* [TASK PROMPT]:
Copy the following listing word for word.

* [DATA RECORDS]:
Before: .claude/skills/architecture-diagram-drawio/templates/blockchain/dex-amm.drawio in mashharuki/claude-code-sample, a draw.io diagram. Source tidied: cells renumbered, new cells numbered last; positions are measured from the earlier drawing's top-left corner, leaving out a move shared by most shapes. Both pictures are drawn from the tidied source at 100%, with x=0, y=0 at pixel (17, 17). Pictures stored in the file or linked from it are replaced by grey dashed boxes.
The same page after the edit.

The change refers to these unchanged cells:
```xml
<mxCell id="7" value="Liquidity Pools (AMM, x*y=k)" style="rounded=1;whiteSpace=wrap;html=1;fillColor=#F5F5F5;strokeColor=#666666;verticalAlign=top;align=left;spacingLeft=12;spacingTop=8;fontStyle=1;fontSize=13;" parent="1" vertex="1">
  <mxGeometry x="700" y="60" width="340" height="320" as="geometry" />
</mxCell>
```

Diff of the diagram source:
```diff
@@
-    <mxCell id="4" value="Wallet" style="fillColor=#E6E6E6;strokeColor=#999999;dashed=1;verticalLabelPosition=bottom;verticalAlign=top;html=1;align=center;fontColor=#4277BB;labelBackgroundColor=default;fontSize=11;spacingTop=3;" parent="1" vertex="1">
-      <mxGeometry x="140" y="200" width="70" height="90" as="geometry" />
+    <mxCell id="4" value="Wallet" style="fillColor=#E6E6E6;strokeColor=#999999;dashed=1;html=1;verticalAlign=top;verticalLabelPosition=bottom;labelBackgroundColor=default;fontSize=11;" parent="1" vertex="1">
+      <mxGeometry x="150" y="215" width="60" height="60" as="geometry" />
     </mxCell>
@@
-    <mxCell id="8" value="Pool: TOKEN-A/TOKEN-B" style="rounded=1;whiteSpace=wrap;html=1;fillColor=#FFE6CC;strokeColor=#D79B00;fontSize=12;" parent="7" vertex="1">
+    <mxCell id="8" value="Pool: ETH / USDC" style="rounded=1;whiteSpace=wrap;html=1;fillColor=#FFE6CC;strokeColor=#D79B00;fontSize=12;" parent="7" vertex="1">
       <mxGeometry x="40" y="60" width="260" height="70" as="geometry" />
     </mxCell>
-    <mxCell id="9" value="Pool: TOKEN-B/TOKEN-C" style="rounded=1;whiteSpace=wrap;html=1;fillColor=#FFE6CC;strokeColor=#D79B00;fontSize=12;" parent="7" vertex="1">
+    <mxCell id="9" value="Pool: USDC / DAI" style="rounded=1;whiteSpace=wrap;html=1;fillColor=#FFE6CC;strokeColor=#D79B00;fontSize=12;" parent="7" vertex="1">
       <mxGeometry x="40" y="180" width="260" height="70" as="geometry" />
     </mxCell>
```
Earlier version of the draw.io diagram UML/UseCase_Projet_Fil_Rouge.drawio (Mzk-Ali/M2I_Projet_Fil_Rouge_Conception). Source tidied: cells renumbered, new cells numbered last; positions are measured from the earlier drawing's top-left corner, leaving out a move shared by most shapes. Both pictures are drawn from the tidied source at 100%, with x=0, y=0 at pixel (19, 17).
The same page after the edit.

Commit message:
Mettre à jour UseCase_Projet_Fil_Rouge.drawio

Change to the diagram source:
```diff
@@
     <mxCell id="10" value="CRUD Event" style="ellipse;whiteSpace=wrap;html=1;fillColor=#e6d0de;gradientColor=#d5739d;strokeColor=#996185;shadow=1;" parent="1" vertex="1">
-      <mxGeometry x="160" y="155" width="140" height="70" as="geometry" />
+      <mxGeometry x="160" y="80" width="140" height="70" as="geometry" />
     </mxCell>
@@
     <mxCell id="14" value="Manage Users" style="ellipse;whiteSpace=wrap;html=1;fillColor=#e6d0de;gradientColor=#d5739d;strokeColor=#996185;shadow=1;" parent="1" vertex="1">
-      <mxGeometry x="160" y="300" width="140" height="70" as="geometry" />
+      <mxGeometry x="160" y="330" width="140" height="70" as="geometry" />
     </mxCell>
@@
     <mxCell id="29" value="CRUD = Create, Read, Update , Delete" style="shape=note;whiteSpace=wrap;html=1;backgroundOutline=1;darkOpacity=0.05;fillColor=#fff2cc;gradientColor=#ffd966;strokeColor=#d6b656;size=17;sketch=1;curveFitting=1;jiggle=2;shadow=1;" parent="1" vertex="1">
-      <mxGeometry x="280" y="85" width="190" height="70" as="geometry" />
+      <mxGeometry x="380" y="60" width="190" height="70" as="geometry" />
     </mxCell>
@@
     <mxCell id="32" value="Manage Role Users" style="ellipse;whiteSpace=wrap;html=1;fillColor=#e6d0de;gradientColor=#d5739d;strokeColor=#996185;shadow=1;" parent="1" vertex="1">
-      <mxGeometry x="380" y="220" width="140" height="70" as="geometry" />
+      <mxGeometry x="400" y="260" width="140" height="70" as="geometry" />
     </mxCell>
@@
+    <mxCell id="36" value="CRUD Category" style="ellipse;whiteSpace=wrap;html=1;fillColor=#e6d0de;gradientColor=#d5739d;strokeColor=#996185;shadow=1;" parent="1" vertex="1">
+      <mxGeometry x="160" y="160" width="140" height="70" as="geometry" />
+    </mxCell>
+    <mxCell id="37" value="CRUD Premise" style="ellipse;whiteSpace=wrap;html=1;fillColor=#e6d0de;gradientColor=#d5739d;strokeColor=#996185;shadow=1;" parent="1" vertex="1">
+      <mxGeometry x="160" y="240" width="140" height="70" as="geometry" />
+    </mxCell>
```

* [FINISHED EXERCISE]:
Before: .claude/skills/architecture-diagram-drawio/templates/blockchain/dex-amm.drawio in mashharuki/claude-code-sample, a draw.io diagram. Source tidied: cells renumbered, new cells numbered last; positions are measured from the earlier drawing's top-left corner, leaving out a move shared by most shapes. Both pictures are drawn from the tidied source at 100%, with x=0, y=0 at pixel (17, 17). Pictures stored in the file or linked from it are replaced by grey dashed boxes.
The same page after the edit.

The change refers to these unchanged cells:
```xml
<mxCell id="7" value="Liquidity Pools (AMM, x*y=k)" style="rounded=1;whiteSpace=wrap;html=1;fillColor=#F5F5F5;strokeColor=#666666;verticalAlign=top;align=left;spacingLeft=12;spacingTop=8;fontStyle=1;fontSize=13;" parent="1" vertex="1">
  <mxGeometry x="700" y="60" width="340" height="320" as="geometry" />
</mxCell>
```

Diff of the diagram source:
```diff
@@
-    <mxCell id="4" value="Wallet" style="fillColor=#E6E6E6;strokeColor=#999999;dashed=1;verticalLabelPosition=bottom;verticalAlign=top;html=1;align=center;fontColor=#4277BB;labelBackgroundColor=default;fontSize=11;spacingTop=3;" parent="1" vertex="1">
-      <mxGeometry x="140" y="200" width="70" height="90" as="geometry" />
+    <mxCell id="4" value="Wallet" style="fillColor=#E6E6E6;strokeColor=#999999;dashed=1;html=1;verticalAlign=top;verticalLabelPosition=bottom;labelBackgroundColor=default;fontSize=11;" parent="1" vertex="1">
+      <mxGeometry x="150" y="215" width="60" height="60" as="geometry" />
     </mxCell>
@@
-    <mxCell id="8" value="Pool: TOKEN-A/TOKEN-B" style="rounded=1;whiteSpace=wrap;html=1;fillColor=#FFE6CC;strokeColor=#D79B00;fontSize=12;" parent="7" vertex="1">
+    <mxCell id="8" value="Pool: ETH / USDC" style="rounded=1;whiteSpace=wrap;html=1;fillColor=#FFE6CC;strokeColor=#D79B00;fontSize=12;" parent="7" vertex="1">
       <mxGeometry x="40" y="60" width="260" height="70" as="geometry" />
     </mxCell>
-    <mxCell id="9" value="Pool: TOKEN-B/TOKEN-C" style="rounded=1;whiteSpace=wrap;html=1;fillColor=#FFE6CC;strokeColor=#D79B00;fontSize=12;" parent="7" vertex="1">
+    <mxCell id="9" value="Pool: USDC / DAI" style="rounded=1;whiteSpace=wrap;html=1;fillColor=#FFE6CC;strokeColor=#D79B00;fontSize=12;" parent="7" vertex="1">
       <mxGeometry x="40" y="180" width="260" height="70" as="geometry" />
     </mxCell>
```
Earlier version of the draw.io diagram UML/UseCase_Projet_Fil_Rouge.drawio (Mzk-Ali/M2I_Projet_Fil_Rouge_Conception). Source tidied: cells renumbered, new cells numbered last; positions are measured from the earlier drawing's top-left corner, leaving out a move shared by most shapes. Both pictures are drawn from the tidied source at 100%, with x=0, y=0 at pixel (19, 17).
The same page after the edit.

Commit message:
Mettre à jour UseCase_Projet_Fil_Rouge.drawio

Change to the diagram source:
```diff
@@
     <mxCell id="10" value="CRUD Event" style="ellipse;whiteSpace=wrap;html=1;fillColor=#e6d0de;gradientColor=#d5739d;strokeColor=#996185;shadow=1;" parent="1" vertex="1">
-      <mxGeometry x="160" y="155" width="140" height="70" as="geometry" />
+      <mxGeometry x="160" y="80" width="140" height="70" as="geometry" />
     </mxCell>
@@
     <mxCell id="14" value="Manage Users" style="ellipse;whiteSpace=wrap;html=1;fillColor=#e6d0de;gradientColor=#d5739d;strokeColor=#996185;shadow=1;" parent="1" vertex="1">
-      <mxGeometry x="160" y="300" width="140" height="70" as="geometry" />
+      <mxGeometry x="160" y="330" width="140" height="70" as="geometry" />
     </mxCell>
@@
     <mxCell id="29" value="CRUD = Create, Read, Update , Delete" style="shape=note;whiteSpace=wrap;html=1;backgroundOutline=1;darkOpacity=0.05;fillColor=#fff2cc;gradientColor=#ffd966;strokeColor=#d6b656;size=17;sketch=1;curveFitting=1;jiggle=2;shadow=1;" parent="1" vertex="1">
-      <mxGeometry x="280" y="85" width="190" height="70" as="geometry" />
+      <mxGeometry x="380" y="60" width="190" height="70" as="geometry" />
     </mxCell>
@@
     <mxCell id="32" value="Manage Role Users" style="ellipse;whiteSpace=wrap;html=1;fillColor=#e6d0de;gradientColor=#d5739d;strokeColor=#996185;shadow=1;" parent="1" vertex="1">
-      <mxGeometry x="380" y="220" width="140" height="70" as="geometry" />
+      <mxGeometry x="400" y="260" width="140" height="70" as="geometry" />
     </mxCell>
@@
+    <mxCell id="36" value="CRUD Category" style="ellipse;whiteSpace=wrap;html=1;fillColor=#e6d0de;gradientColor=#d5739d;strokeColor=#996185;shadow=1;" parent="1" vertex="1">
+      <mxGeometry x="160" y="160" width="140" height="70" as="geometry" />
+    </mxCell>
+    <mxCell id="37" value="CRUD Premise" style="ellipse;whiteSpace=wrap;html=1;fillColor=#e6d0de;gradientColor=#d5739d;strokeColor=#996185;shadow=1;" parent="1" vertex="1">
+      <mxGeometry x="160" y="240" width="140" height="70" as="geometry" />
+    </mxCell>
```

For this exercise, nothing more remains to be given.